Movie Theater Leases End at South Orange Performing Arts Center, Maplewood Theater

0 FacebookTwitterPinterestEmail

The operators of movie theaters in South Orange and Maplewood have both ended their leases, town officials have confirmed.

Bow Tie Cinemas ended operations at the South Orange Performing Arts Center (SOPAC) several weeks ago, according to South Orange Trustee Steve Schnall.

Meanwhile, the Maplewood Theater operator removed its property from the building on Maplewood Avenue last week.

“The COVID pandemic has impacted every aspect of our community including our small businesses and broader business districts,” said Maplewood Mayor Frank McGehee when reached for comment. “We continue to work with our county, state and federal representatives to provide information and advocate for additional resources.”

Maplewood Theater (credit

“In the interim, we encourage residents to shop local and not only during this critical holiday season but in the months to come,” added McGehee. “Our small businesses are what make Maplewood such a vibrant place to live and we all need to do our part to support them now more than ever. This includes buying gift cards, shopping online and promoting them heavily. We will get through this and it’s our community that will make the difference.”

In South Orange, Schnall noted that when Bow Tie opened again during the summer, “attendance remained too low based on state guidelines, and the corresponding drop in concessions dropped revenues way too much.”

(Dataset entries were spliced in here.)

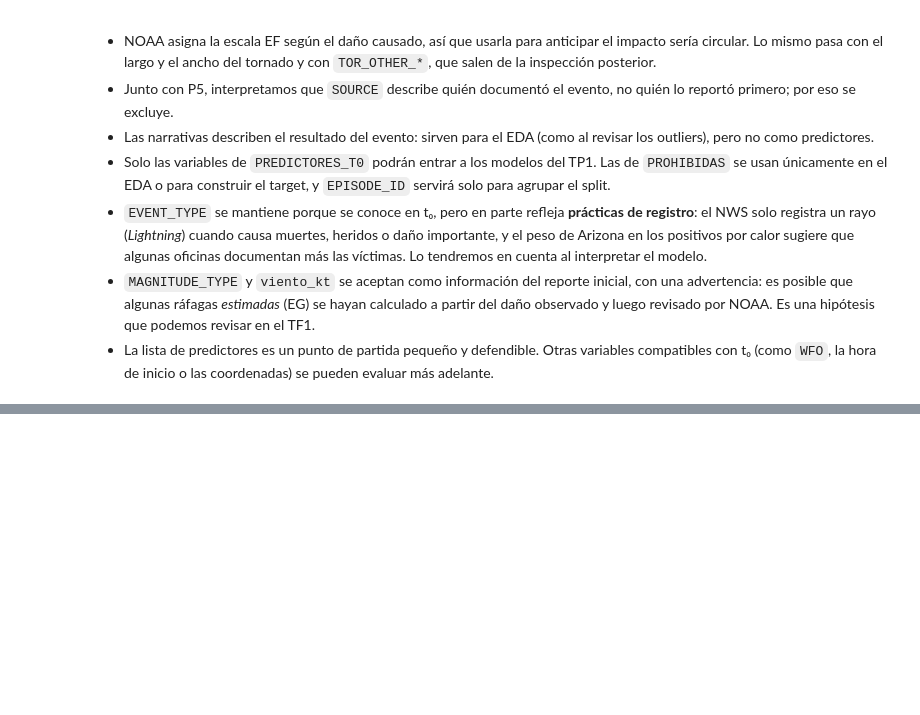
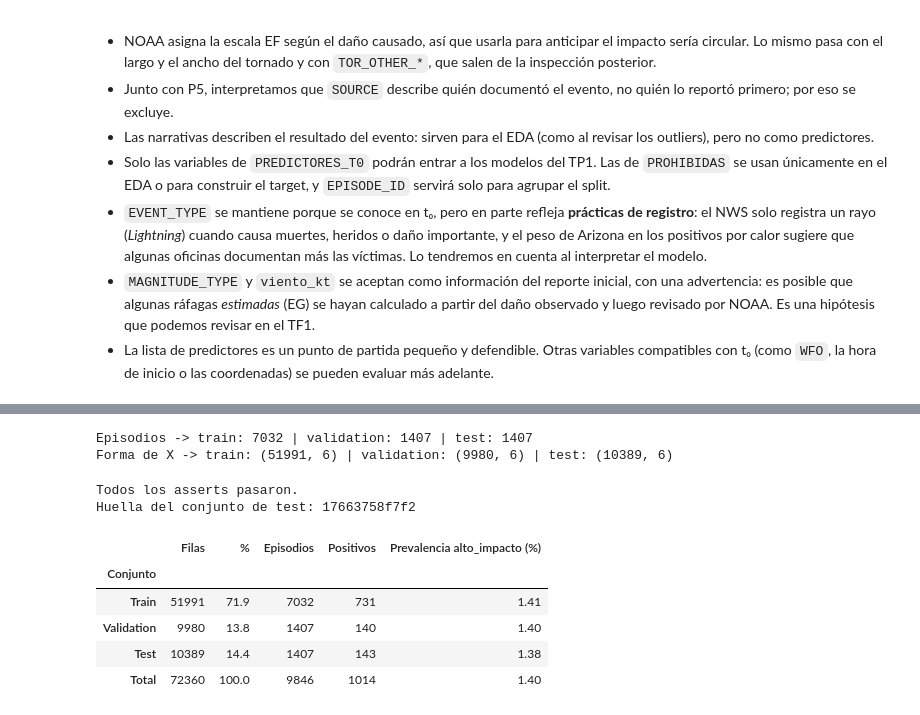
Before and after one commit to kaneeqi/storm-impact-prediction, a Jupyter notebook: notebooks/TP1.ipynb, the cells around one changed output, grey strips where cells are left out. Drawn from its saved outputs; the diff is of its cells as text; code cells hidden in the pictures; blank space fills up the shorter version.

Commit message:
feat(notebooks): separar train, validation y test por episodio

```diff
--- a/notebooks/TP1.ipynb
+++ b/notebooks/TP1.ipynb
@@ -1565,0 +1609,79 @@ Prohibidas (solo EDA / target): 34 | compatibles sin usar: 21
+# %%
+from sklearn.model_selection import train_test_split
+
+# Una fila por episodio: 1 si el episodio tiene al menos un evento de alto impacto
+episodios = df_limpio.groupby("EPISODE_ID")["alto_impacto"].max()
+
+# 1) Test: 1/7 de los episodios, estratificando por "episodio con algún positivo"
+ep_resto, ep_test = train_test_split(episodios.index, test_size=1/7,
+                                     stratify=episodios, random_state=42)
+
+# 2) Validation: 1/6 de los episodios restantes
+ep_train, ep_val = train_test_split(ep_resto, test_size=1/6,
+                                    stratify=episodios.loc[ep_resto], random_state=42)
+
+# Cada evento va al conjunto de su episodio
+train = df_limpio[df_limpio["EPISODE_ID"].isin(ep_train)]
+val   = df_limpio[df_limpio["EPISODE_ID"].isin(ep_val)]
+test  = df_limpio[df_limpio["EPISODE_ID"].isin(ep_test)]
+
+# X solo con PREDICTORES_T0; target, identificadores y grupos se guardan aparte
+X_train, y_train = train[PREDICTORES_T0], train["alto_impacto"]
+X_val,   y_val   = val[PREDICTORES_T0],   val["alto_impacto"]
+X_test,  y_test  = test[PREDICTORES_T0],  test["alto_impacto"]
+
+ids_train, ids_val, ids_test = train["EVENT_ID"], val["EVENT_ID"], test["EVENT_ID"]
+grupos_train, grupos_val, grupos_test = train["EPISODE_ID"], val["EPISODE_ID"], test["EPISODE_ID"]
+
+print("Episodios -> train:", len(ep_train), "| validation:", len(ep_val), "| test:", len(ep_test))
+print("Forma de X -> train:", X_train.shape, "| validation:", X_val.shape, "| test:", X_test.shape)
+# %% [output]
+Episodios -> train: 7032 | validation: 1407 | test: 1407
+Forma de X -> train: (51991, 6) | validation: (9980, 6) | test: (10389, 6)
+# %%
+# 1) Cada observación está en exactamente un conjunto (no se pierde ni se repite ninguna fila)
+assert len(train) + len(val) + len(test) == len(df_limpio)
+assert set(train.index) | set(val.index) | set(test.index) == set(df_limpio.index)
+
+# 2) Ningún EVENT_ID aparece en dos conjuntos
+assert not set(ids_train) & set(ids_val)
+assert not set(ids_train) & set(ids_test)
+assert not set(ids_val) & set(ids_test)
+
+# 3) Ningún EPISODE_ID aparece en dos conjuntos
+assert not set(grupos_train) & set(grupos_val)
+assert not set(grupos_train) & set(grupos_test)
+assert not set(grupos_val) & set(grupos_test)
+
+# 4-7) X tiene exactamente PREDICTORES_T0: sin identificadores, sin target y sin variables prohibidas
+for X_parte in [X_train, X_val, X_test]:
+    assert list(X_parte.columns) == PREDICTORES_T0
+    assert "EVENT_ID" not in X_parte.columns and "EPISODE_ID" not in X_parte.columns
+    assert "alto_impacto" not in X_parte.columns
+    assert not set(X_parte.columns) & set(PROHIBIDAS)
+
+print("Todos los asserts pasaron.")
+
+# Huella del test: si en el TF1 este valor cambia, el conjunto de test ya no es el mismo
+import hashlib
+print("Huella del conjunto de test:", hashlib.sha256(",".join(sorted(ids_test)).encode()).hexdigest()[:12])
+# %% [output]
+Todos los asserts pasaron.
+Huella del conjunto de test: 17663758f7f2
+# %%
+filas = []
+for nombre, parte in [("Train", train), ("Validation", val), ("Test", test), ("Total", df_limpio)]:
+    filas.append({"Conjunto": nombre,
+                  "Filas": len(parte),
+                  "%": round(len(parte) / len(df_limpio) * 100, 1),
+                  "Episodios": parte["EPISODE_ID"].nunique(),
+                  "Positivos": int(parte["alto_impacto"].sum()),
+                  "Prevalencia alto_impacto (%)": round(parte["alto_impacto"].mean() * 100, 2)})
+pd.DataFrame(filas).set_index("Conjunto")
+# %% [output]
+|  | Filas | % | Episodios | Positivos | Prevalencia alto_impacto (%) |
+| Conjunto |  |  |  |  |  |
+| Train | 51991 | 71.9 | 7032 | 731 | 1.41 |
+| Validation | 9980 | 13.8 | 1407 | 140 | 1.40 |
+| Test | 10389 | 14.4 | 1407 | 143 | 1.38 |
+| Total | 72360 | 100.0 | 9846 | 1014 | 1.40 |
```
Also changed, not shown: parts of 3 cells of this notebook.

Schnall reports that “the SOPAC board has created several internal work groups to consider alternative uses for the spaces and even whether operating a movie franchise would be viable. Meanwhile, SOPAC staff is actively engaging individuals and businesses to rent some of the very special space (including the stage and performance hall) for usage and thus rental income.”

SOPAC At Night

The news isn’t specific to South Orange and Maplewood, as theater chains struggle nationally and globally with COVID-19 shutting down or restricting theater audiences, major film debuts being delayed, and at least one major studio — Warner – announcing that all of its 2021 films will debut online.

Overally, businesses are struggling in the two towns. Maplewood Kings was shuttered this past weekend after its parent company, which is in bankruptcy, failed to find a buyer. South Orange Village Center announced recently that 13 businesses in the town center have closed in 2020 (although three more have opened, with another scheduled to debut before the end of the year). The towns’ special improvement districts have responded with special COVID-19 marketing and socially distanced/remote events as well as open air markets, gift cards and other incentives to shop local.

Maplewood historian and President of the Duran-Hedden House & Garden Association Susan Newberry notes that the Maplewood Theater building, which is now 93 years old, has been through hard times before — and was even closed for two years from 1988 to 1990. In January 2015, Newberry helped research and write a fascinating history of the building and its illustrious history with live theater as well as film:

Download (PDF, 3.42MB)


Related Articles